* _To do_: Copy every line below where the string "Before" is found.

Dataset items:
-=-=-

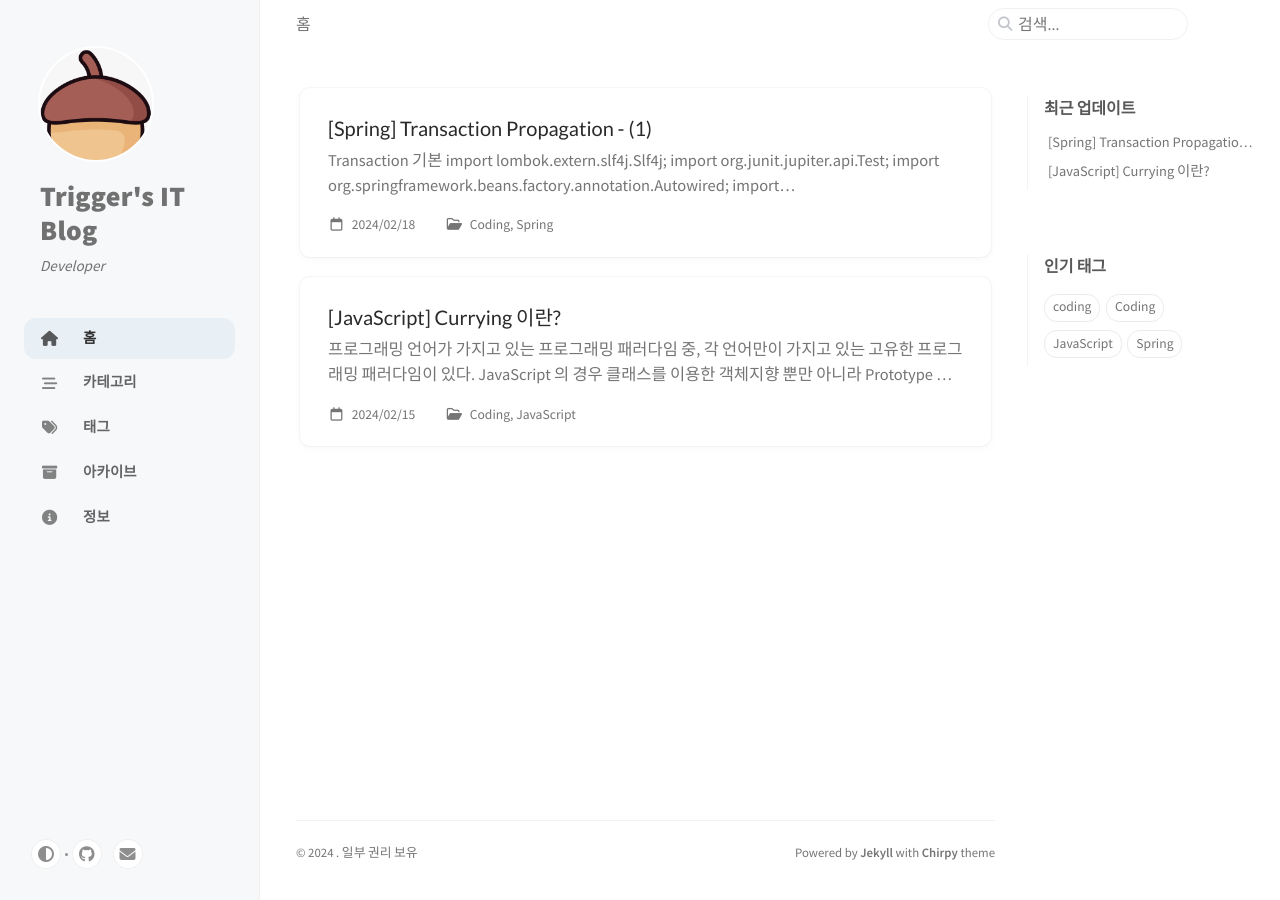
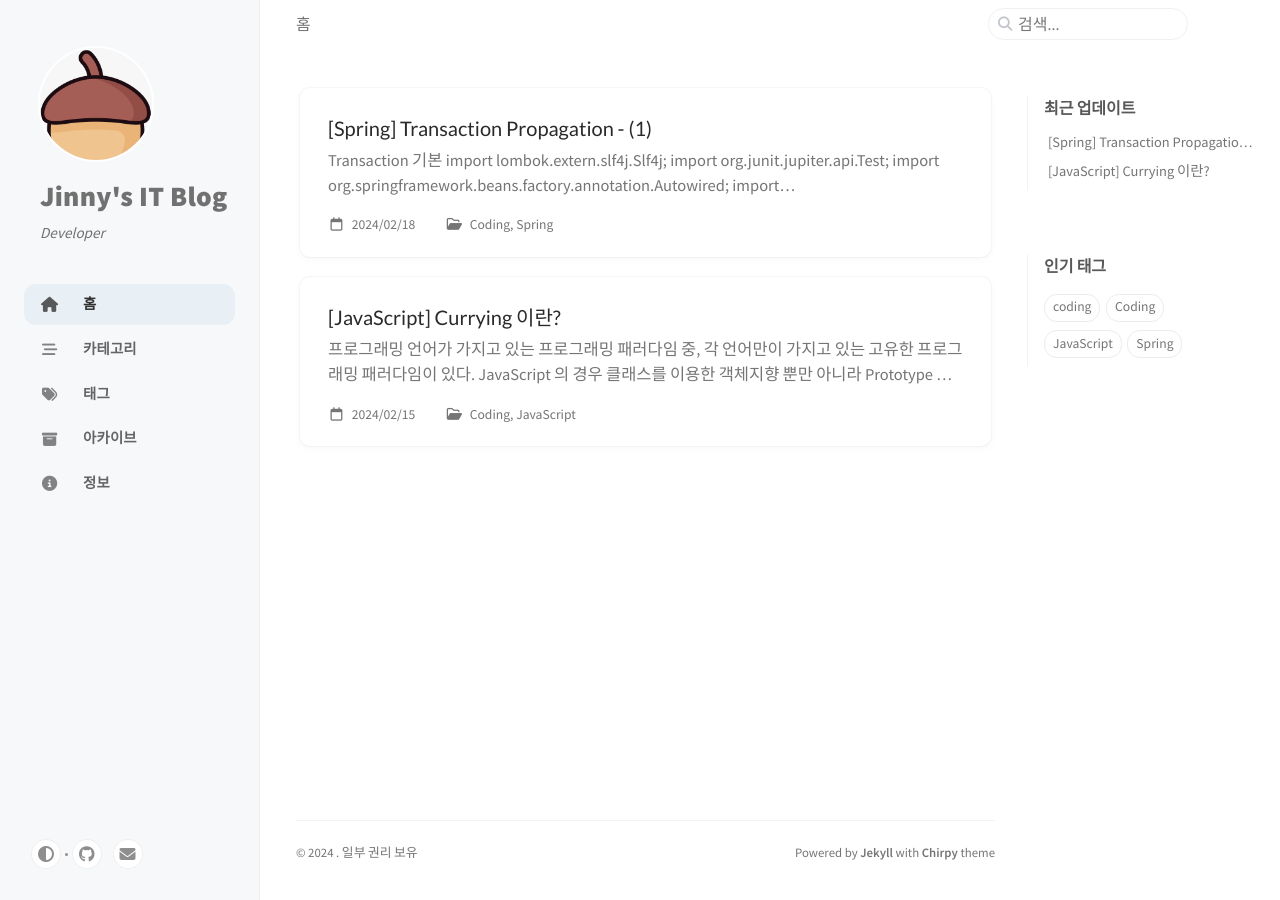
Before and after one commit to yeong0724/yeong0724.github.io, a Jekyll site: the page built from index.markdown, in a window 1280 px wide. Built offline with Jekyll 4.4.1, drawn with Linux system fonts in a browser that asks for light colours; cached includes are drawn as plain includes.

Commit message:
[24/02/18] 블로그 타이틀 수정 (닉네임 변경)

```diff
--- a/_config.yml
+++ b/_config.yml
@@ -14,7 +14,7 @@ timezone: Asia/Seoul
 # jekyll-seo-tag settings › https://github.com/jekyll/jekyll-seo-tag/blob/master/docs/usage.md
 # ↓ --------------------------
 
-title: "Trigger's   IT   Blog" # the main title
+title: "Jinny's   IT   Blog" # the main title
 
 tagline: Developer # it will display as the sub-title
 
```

-=-=-

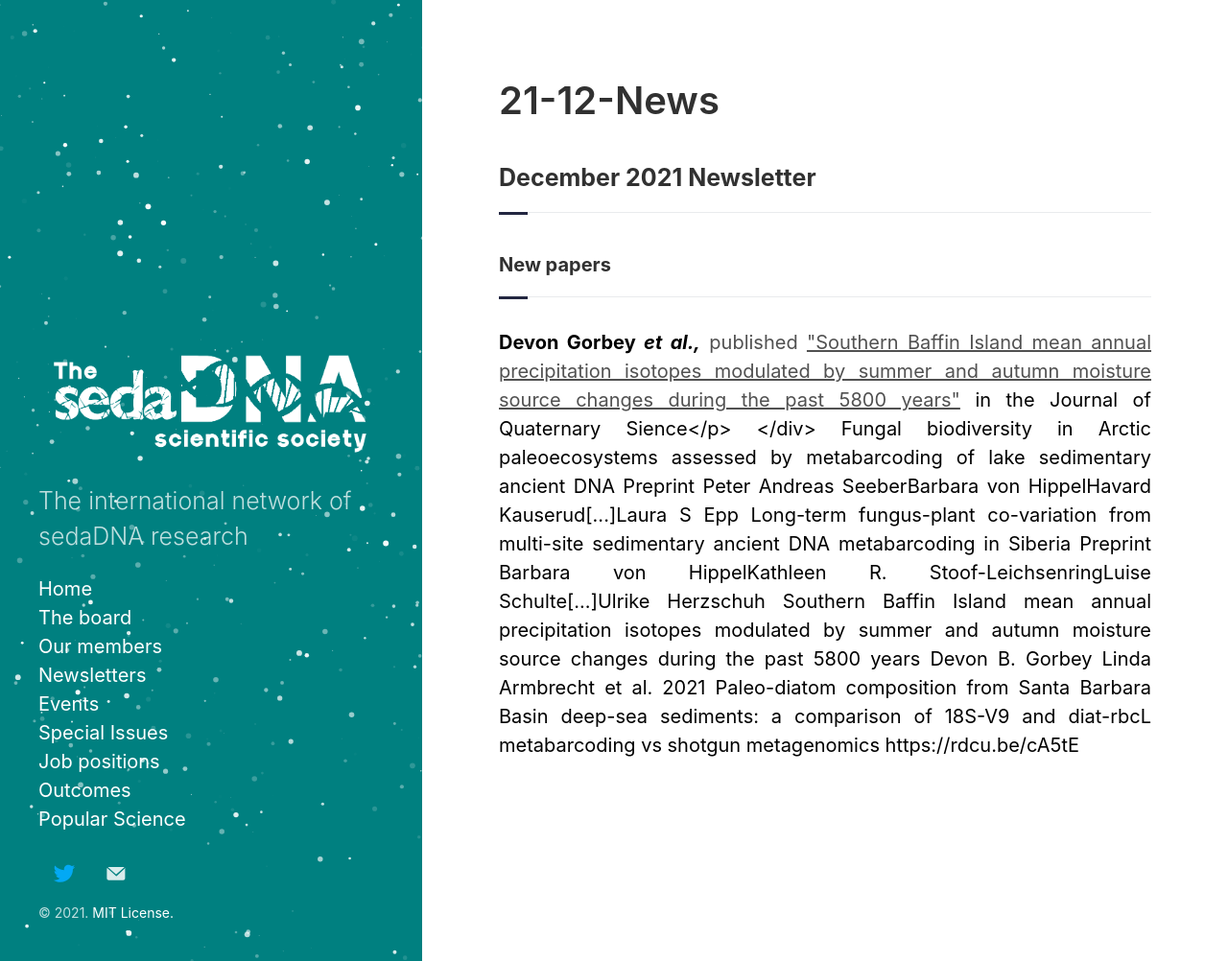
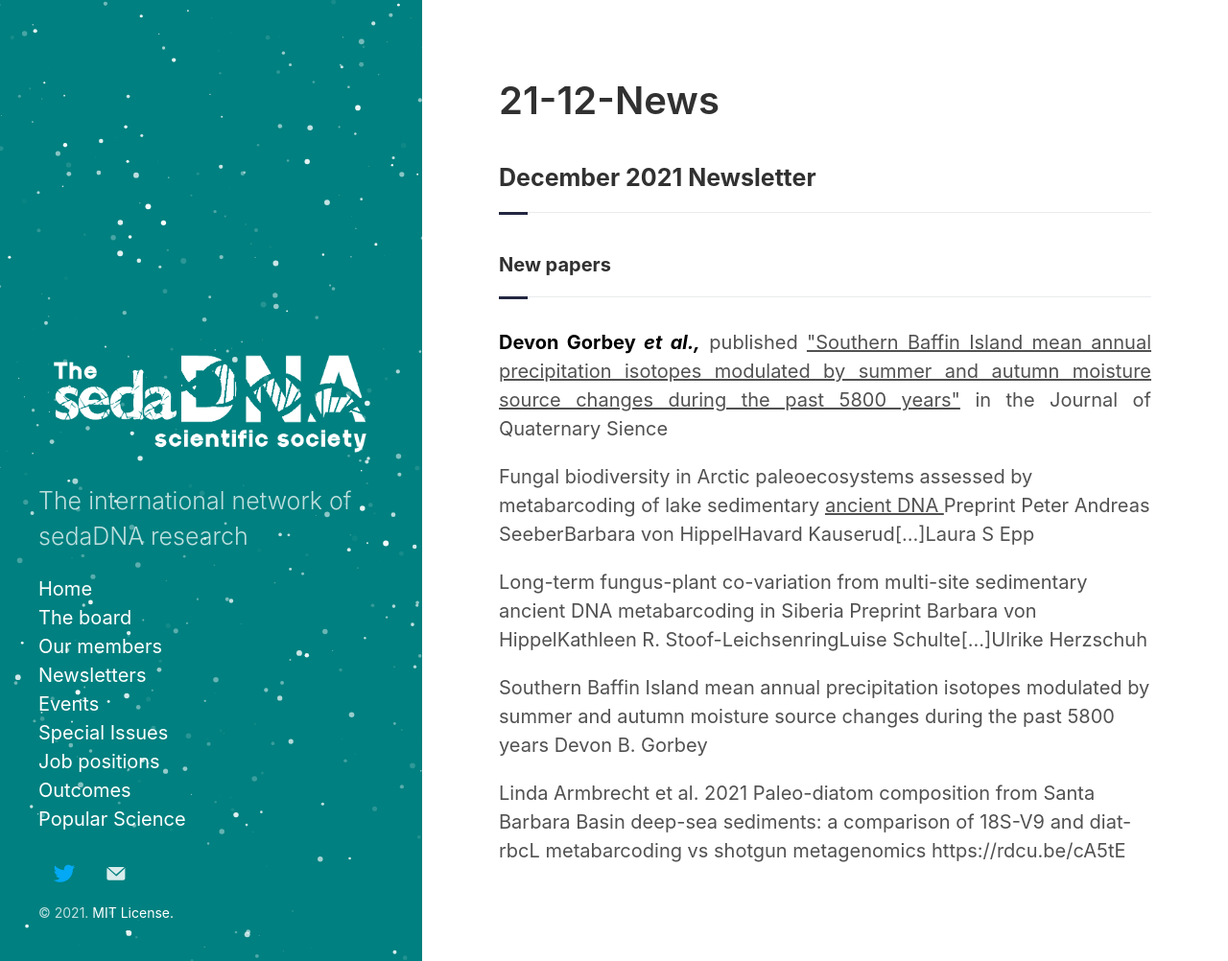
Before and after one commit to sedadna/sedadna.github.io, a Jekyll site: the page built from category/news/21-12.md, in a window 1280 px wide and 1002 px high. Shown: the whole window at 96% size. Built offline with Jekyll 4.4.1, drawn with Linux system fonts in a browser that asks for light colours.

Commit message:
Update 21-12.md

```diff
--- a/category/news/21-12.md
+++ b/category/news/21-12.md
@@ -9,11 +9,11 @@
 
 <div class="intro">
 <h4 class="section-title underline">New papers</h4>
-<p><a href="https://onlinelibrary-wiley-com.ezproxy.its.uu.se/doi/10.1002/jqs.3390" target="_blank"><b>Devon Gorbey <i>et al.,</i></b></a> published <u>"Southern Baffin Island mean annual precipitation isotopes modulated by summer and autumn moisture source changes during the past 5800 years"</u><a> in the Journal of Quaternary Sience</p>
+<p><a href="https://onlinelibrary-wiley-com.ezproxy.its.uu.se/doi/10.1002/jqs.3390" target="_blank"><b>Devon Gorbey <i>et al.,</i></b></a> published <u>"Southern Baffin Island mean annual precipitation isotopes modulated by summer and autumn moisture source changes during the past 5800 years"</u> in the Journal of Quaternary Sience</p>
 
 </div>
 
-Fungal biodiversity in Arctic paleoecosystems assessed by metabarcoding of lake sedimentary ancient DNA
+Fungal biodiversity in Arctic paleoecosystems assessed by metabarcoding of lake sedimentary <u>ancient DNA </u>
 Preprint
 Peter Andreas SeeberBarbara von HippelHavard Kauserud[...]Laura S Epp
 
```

-=-=-

* _Task solution_:
Before and after one commit to yeong0724/yeong0724.github.io, a Jekyll site: the page built from index.markdown, in a window 1280 px wide. Built offline with Jekyll 4.4.1, drawn with Linux system fonts in a browser that asks for light colours; cached includes are drawn as plain includes.
Before and after one commit to sedadna/sedadna.github.io, a Jekyll site: the page built from category/news/21-12.md, in a window 1280 px wide and 1002 px high. Shown: the whole window at 96% size. Built offline with Jekyll 4.4.1, drawn with Linux system fonts in a browser that asks for light colours.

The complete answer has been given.